The question then becomes, what should you do if you come upon an ancient bolt?
First, remember where you found it. Keep track of bad bolts and report them on you local climbing website. There are a few good Samaritans out there looking for bolts to replace.
Second, decide whether or not you need it. In some cases, there is good natural gear nearby. In others, you will have to commit to using the bolt. If you do have to use it, continue climbing and try to get something solid in as soon as possible. If it doesn't look like solid gear is a possibility and the terrain above the bolt is difficult, consider bailing.
If the bolt is part of an anchor system, you may be required to "beef-it-up." Some climbing instructors use a 12 point rating system to evaluate an anchor. Different pieces of gear are given a value of 0-12. Once you reach 12, your anchor is considered "bomb-proof." In other words, a good cam is worth 4 points, a good bolt is worth 6 points and a giant tree with a good root base is worth 12 points. Most of the time climbers have to equalize a number of different pieces in order to bring the value of their anchor up to 12.
Bolts like those in the diagram above should only be given a value of 1 or 2. Many people have been taught that an anchor is composed of two bolts or three pieces. The reality is that an anchor should include whatever you need in order to make it worth 12 points. If two bad bolts are equalized, the anchor would only have a value of 3 or 4. In such a case more pieces would have to be added to supplement the bolts.

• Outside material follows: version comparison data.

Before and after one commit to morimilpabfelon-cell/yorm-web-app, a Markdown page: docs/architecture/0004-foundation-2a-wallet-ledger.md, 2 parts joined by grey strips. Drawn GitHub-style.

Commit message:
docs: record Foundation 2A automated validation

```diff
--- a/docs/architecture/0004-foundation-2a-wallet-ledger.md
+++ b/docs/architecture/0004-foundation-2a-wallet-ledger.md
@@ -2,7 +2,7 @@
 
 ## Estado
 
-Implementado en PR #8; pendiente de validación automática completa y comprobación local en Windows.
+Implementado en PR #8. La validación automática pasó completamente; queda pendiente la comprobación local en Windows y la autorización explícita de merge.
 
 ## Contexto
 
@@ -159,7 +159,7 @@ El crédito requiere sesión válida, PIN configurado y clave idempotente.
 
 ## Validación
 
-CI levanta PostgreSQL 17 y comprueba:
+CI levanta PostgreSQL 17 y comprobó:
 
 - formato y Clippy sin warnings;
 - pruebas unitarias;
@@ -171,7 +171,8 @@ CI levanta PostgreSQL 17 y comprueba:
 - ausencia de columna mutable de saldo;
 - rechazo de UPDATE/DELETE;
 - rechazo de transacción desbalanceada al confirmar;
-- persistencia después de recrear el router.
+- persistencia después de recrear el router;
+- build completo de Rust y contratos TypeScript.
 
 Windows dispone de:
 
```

What then, does a good bolt look like? The following diagram shows a series of bolts that will hold a substantial fall if they are placed correctly:
Don't get lulled into a sense of complacency by shiny new-looking bolts, a small percentage of these are bad too. Some bolters use substandard equipment because it's cheaper. Others may place a bolt incorrectly. These are hard things to evaluate on the sharp end of the rope when your forearms are completely pumped out and you're about to whip.
There are three ways to evaluate a route with new-looking bolts prior to climbing it. First, look through the guidebook and see how many routes the first ascentionists put up. The more routes they have to their names, the less likely it is that they made a mistake bolting. Second, the more popular the route is, the more likely it is that the bolts have been evaluated by people who have placed a lot of bolts. Indeed, on a popular route it is also more likely that the bolts have held falls. And third, question the locals. If there is something amiss on a route, local climbers are usually aware of it.
People laugh when I tell them that I trust traditional gear more than I trust bolts. The reality is that with trad climbing I can always assess my own placements and I can always adjust them until they're perfect. There is little that I can do with a bolt that was placed by a stranger. And even less that I can do if it's thirty years old. That's not to say that I don't trust new-looking bolts. I do...but I do so with reservations.
(Diagram Credits -- "Bolts: Bomber or Time Bombs" by Todd Vogel. Rock and Ice #62, July 1994 -- Reprinted at the American Safe Climbing Association website.)
--Jason D. Martin